**THE TASK:** Please return every line in the following data that includes the string "isso".

_ _ _ _ _ _ _

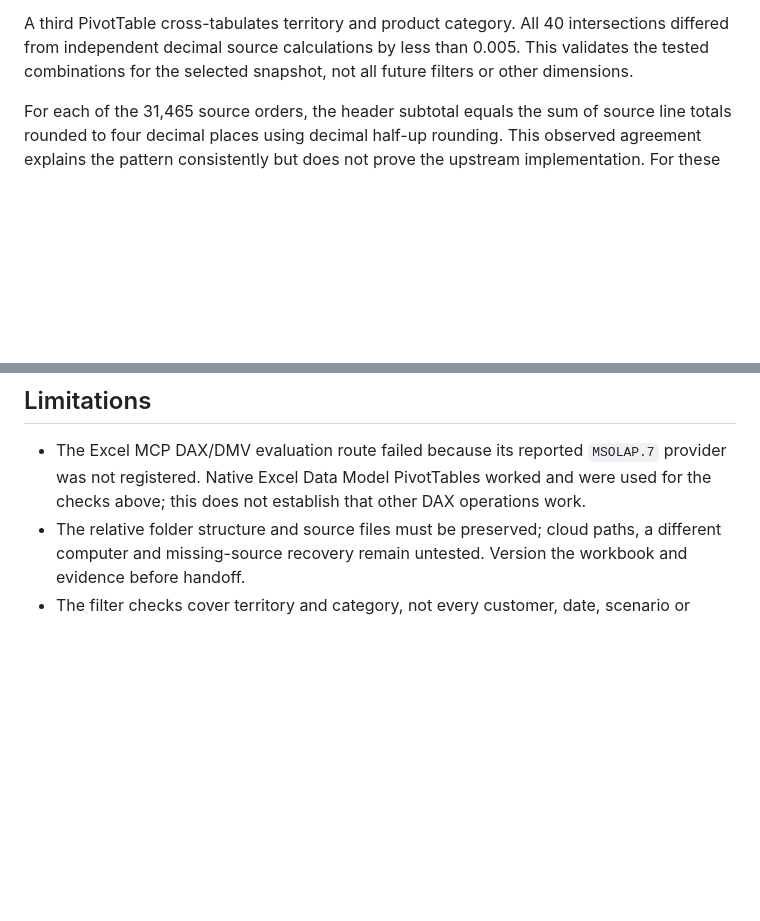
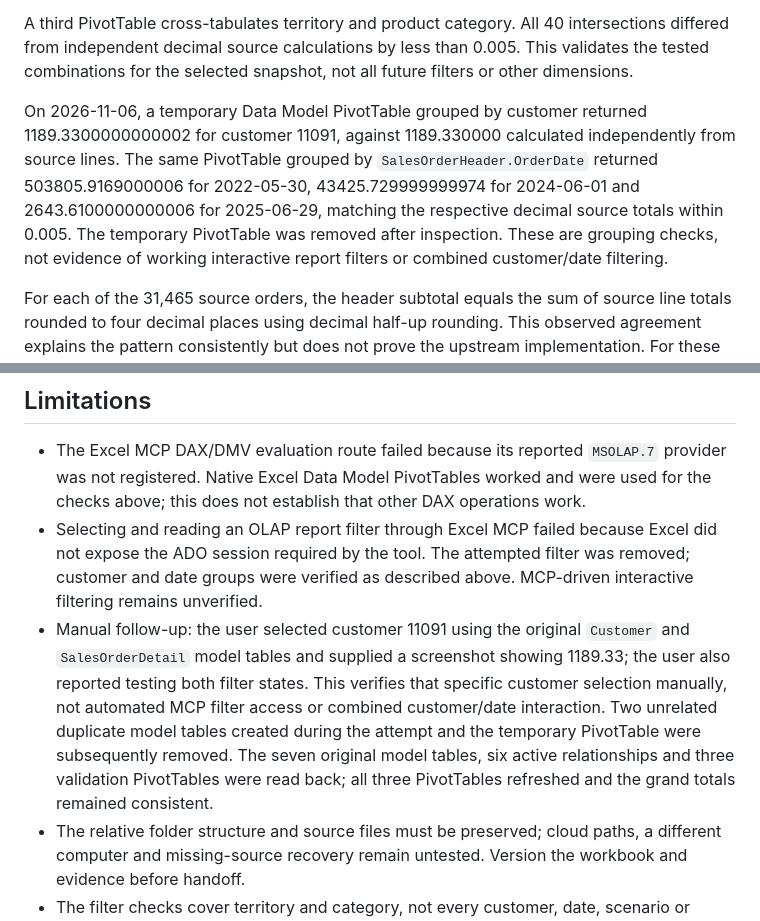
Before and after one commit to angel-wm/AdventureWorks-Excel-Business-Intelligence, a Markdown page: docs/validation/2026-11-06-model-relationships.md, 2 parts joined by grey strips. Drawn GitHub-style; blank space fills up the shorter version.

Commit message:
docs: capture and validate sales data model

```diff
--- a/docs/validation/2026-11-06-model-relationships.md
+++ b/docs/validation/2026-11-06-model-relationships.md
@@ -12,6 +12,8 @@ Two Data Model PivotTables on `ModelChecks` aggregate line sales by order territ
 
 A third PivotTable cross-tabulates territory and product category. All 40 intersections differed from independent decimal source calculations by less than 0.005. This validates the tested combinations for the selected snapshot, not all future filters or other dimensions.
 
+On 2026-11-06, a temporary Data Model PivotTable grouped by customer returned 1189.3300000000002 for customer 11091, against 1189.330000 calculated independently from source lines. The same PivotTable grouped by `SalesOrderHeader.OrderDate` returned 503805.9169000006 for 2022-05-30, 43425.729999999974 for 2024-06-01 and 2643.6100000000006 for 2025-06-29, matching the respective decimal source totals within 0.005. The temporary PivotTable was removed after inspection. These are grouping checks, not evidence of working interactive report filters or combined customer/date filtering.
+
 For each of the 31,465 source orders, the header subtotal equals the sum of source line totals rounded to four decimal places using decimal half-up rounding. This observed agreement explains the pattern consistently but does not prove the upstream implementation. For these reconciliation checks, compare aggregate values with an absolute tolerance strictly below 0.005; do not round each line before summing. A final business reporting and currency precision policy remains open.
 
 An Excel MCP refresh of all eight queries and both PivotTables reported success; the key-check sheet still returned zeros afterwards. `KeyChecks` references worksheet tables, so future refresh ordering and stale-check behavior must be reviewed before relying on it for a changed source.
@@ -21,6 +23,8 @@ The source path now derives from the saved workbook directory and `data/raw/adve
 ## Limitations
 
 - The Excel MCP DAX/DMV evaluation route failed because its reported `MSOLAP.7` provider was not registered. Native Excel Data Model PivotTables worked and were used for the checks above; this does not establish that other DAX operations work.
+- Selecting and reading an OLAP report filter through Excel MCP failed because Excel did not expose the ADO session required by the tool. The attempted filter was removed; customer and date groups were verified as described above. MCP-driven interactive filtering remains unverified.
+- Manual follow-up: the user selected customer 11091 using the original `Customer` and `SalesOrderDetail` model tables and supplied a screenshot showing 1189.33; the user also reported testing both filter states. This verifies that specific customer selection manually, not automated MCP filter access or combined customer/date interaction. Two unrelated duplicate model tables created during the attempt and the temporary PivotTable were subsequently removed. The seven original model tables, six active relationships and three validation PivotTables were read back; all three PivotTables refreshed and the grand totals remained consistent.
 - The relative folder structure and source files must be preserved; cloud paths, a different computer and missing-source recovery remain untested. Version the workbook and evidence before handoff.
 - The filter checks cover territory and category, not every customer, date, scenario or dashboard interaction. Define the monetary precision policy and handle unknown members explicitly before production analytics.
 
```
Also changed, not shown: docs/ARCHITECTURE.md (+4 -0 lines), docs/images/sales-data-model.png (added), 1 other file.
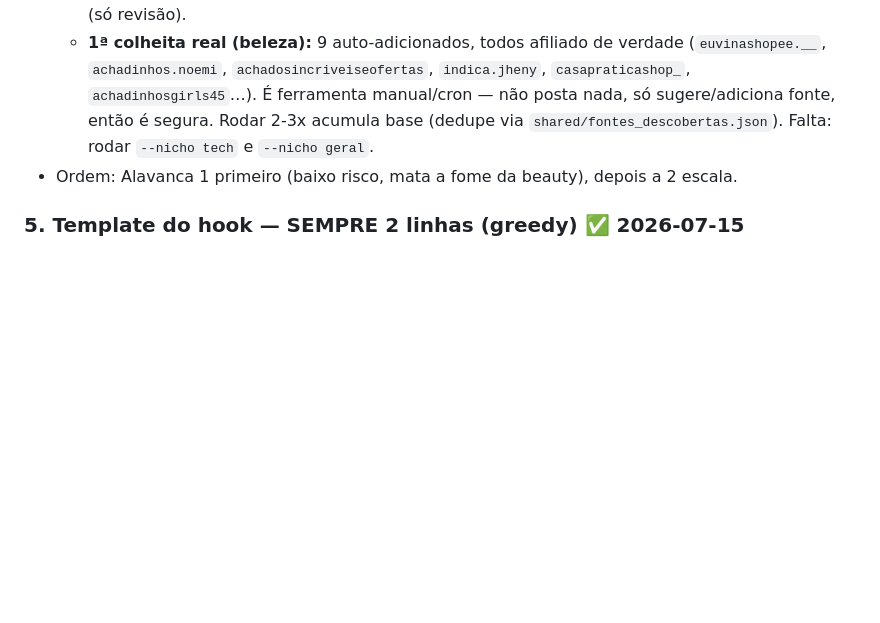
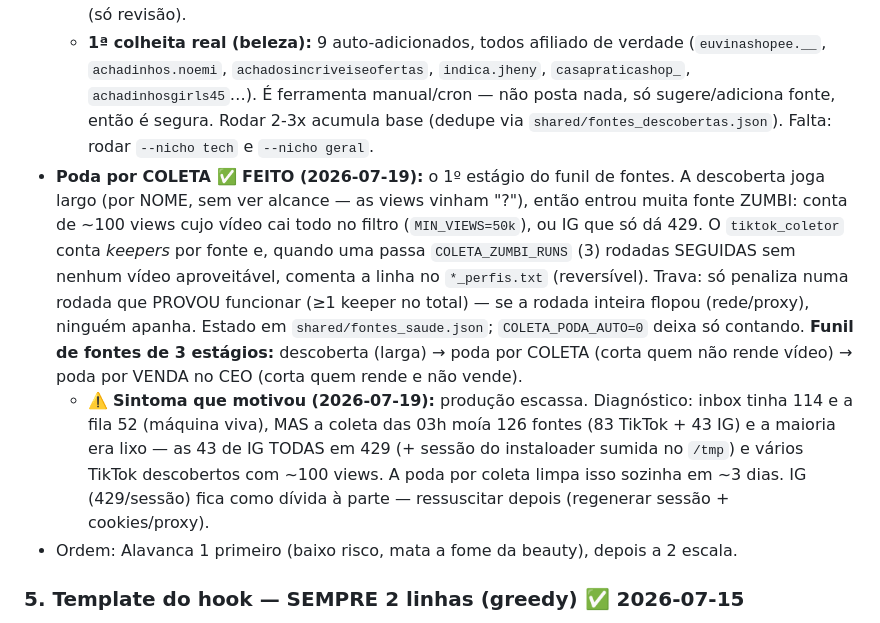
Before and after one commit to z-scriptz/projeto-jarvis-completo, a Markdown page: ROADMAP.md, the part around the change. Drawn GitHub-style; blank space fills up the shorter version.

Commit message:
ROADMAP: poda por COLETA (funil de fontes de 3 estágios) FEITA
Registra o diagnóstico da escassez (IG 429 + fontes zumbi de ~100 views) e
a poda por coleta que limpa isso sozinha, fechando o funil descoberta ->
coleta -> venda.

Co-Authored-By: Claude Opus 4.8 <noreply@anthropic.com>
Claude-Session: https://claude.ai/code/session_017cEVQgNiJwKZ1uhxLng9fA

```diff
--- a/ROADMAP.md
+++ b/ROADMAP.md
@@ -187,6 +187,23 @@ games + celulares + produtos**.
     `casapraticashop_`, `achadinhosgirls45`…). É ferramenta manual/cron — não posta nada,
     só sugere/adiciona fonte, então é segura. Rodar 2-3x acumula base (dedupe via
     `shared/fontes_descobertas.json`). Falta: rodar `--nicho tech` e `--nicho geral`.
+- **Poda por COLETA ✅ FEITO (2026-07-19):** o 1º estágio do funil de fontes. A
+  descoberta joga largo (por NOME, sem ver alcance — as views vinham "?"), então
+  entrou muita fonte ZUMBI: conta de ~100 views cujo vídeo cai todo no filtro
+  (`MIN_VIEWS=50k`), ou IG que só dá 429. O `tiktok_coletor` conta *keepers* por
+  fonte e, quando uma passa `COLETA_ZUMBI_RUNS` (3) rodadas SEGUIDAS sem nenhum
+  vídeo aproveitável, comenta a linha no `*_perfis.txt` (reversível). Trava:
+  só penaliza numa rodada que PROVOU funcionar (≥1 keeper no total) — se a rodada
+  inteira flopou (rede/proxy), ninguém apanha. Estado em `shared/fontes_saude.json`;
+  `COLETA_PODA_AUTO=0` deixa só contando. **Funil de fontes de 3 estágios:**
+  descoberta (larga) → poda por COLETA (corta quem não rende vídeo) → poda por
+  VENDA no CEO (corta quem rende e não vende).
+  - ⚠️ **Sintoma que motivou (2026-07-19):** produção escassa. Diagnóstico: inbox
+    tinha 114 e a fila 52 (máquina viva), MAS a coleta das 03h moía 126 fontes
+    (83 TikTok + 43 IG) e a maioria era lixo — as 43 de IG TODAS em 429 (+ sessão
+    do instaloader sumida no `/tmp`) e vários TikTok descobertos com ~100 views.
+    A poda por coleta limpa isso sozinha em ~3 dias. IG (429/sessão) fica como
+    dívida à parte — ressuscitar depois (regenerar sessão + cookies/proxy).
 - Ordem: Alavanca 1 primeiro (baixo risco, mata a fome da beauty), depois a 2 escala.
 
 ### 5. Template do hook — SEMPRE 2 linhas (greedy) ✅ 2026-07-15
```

_ _ _ _ _ _ _

**RESPONSE TO THIS TASK:**
a poda por coleta que limpa isso sozinha, fechando o funil descoberta ->
+    A poda por coleta limpa isso sozinha em ~3 dias. IG (429/sessão) fica como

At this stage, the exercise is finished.